---------- GIVEN ENTRIES
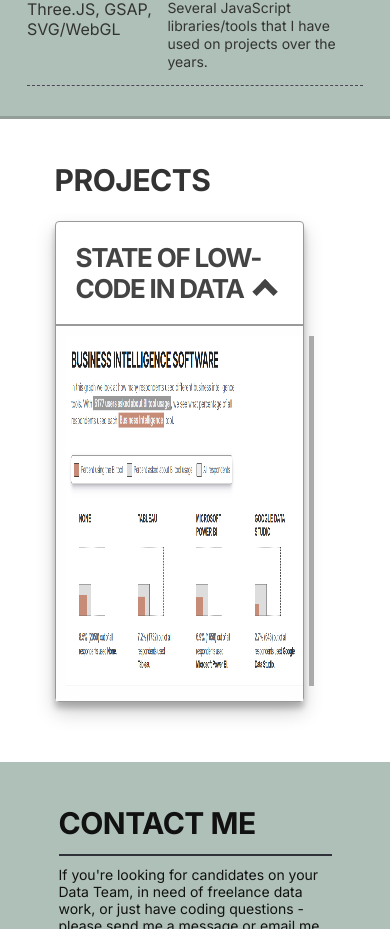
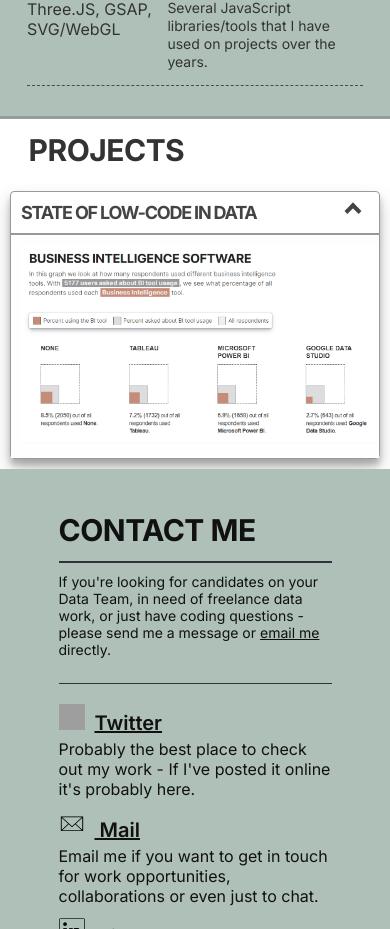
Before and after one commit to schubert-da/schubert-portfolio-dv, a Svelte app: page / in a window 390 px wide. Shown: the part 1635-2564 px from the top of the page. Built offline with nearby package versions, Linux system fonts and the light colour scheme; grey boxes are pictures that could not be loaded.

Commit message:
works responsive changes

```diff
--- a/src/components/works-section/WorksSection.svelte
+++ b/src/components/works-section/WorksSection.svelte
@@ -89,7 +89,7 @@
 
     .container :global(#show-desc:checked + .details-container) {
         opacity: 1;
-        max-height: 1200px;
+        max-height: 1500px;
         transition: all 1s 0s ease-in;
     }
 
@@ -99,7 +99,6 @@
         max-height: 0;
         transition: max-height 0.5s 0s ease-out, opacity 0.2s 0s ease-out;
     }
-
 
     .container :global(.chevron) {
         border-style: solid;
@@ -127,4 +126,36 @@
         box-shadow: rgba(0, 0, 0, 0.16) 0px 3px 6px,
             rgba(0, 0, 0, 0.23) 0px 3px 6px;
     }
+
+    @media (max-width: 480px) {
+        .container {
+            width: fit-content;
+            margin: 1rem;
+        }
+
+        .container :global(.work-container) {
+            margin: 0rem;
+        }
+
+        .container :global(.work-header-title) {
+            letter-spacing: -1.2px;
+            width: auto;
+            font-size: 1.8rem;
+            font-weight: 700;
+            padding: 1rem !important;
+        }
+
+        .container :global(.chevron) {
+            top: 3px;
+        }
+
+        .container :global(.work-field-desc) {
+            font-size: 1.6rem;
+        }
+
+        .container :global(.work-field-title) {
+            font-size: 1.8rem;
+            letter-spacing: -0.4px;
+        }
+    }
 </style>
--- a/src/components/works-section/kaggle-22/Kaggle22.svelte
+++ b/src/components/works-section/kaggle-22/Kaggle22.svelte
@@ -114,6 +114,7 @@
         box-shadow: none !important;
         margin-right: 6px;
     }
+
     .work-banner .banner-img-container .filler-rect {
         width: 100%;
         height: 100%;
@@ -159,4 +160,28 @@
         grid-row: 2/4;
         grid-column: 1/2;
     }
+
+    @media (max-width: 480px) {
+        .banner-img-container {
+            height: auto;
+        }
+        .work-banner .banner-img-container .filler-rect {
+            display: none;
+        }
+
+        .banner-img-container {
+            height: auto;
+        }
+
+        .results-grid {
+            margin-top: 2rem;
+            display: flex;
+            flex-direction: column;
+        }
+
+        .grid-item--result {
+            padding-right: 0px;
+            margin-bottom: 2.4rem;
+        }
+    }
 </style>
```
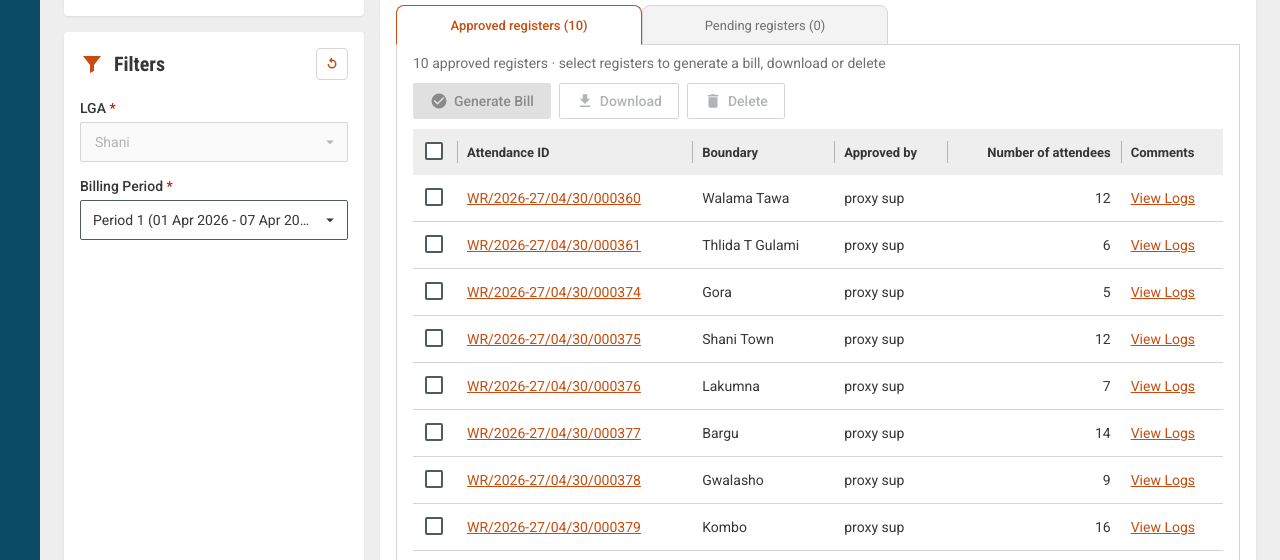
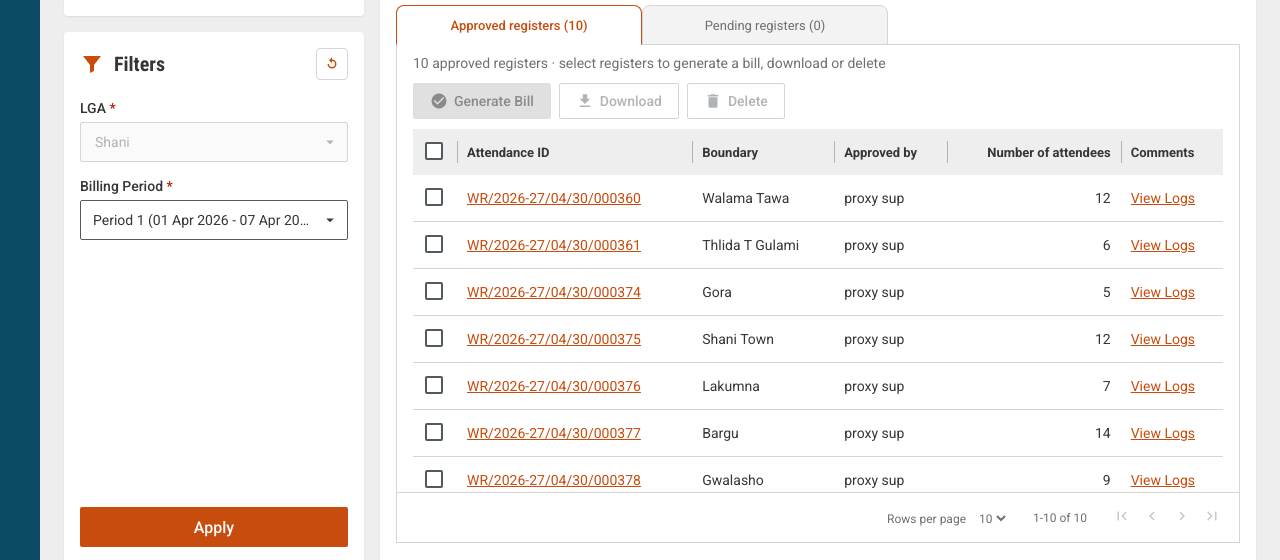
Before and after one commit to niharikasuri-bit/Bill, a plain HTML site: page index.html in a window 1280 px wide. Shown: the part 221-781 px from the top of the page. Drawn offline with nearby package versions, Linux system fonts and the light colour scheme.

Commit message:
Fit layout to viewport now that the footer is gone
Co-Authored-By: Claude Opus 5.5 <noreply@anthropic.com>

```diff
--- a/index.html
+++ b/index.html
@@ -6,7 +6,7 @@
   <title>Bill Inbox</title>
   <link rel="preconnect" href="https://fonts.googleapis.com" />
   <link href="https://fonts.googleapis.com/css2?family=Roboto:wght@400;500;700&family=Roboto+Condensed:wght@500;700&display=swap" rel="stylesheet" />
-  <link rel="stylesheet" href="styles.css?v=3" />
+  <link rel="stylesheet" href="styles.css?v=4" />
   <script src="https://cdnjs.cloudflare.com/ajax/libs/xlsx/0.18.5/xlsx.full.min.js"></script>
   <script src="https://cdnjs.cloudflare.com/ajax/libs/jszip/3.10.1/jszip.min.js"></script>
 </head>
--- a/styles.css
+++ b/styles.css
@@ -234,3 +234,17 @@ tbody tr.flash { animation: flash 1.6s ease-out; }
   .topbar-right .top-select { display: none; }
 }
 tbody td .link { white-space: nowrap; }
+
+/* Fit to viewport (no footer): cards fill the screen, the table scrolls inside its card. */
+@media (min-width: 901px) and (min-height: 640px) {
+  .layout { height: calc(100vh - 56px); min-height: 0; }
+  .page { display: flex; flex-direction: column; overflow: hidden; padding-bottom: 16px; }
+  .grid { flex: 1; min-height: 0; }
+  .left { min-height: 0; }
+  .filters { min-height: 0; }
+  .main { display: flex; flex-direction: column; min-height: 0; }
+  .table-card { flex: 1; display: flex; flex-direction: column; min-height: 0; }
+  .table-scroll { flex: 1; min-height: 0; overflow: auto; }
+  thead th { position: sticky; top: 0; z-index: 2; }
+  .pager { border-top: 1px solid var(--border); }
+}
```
--------------------
PROBLEM DETAILS: From the entries above, copy each line holding "window".

RESPONSE TO THIS TASK:
Before and after one commit to schubert-da/schubert-portfolio-dv, a Svelte app: page / in a window 390 px wide. Shown: the part 1635-2564 px from the top of the page. Built offline with nearby package versions, Linux system fonts and the light colour scheme; grey boxes are pictures that could not be loaded.
Before and after one commit to niharikasuri-bit/Bill, a plain HTML site: page index.html in a window 1280 px wide. Shown: the part 221-781 px from the top of the page. Drawn offline with nearby package versions, Linux system fonts and the light colour scheme.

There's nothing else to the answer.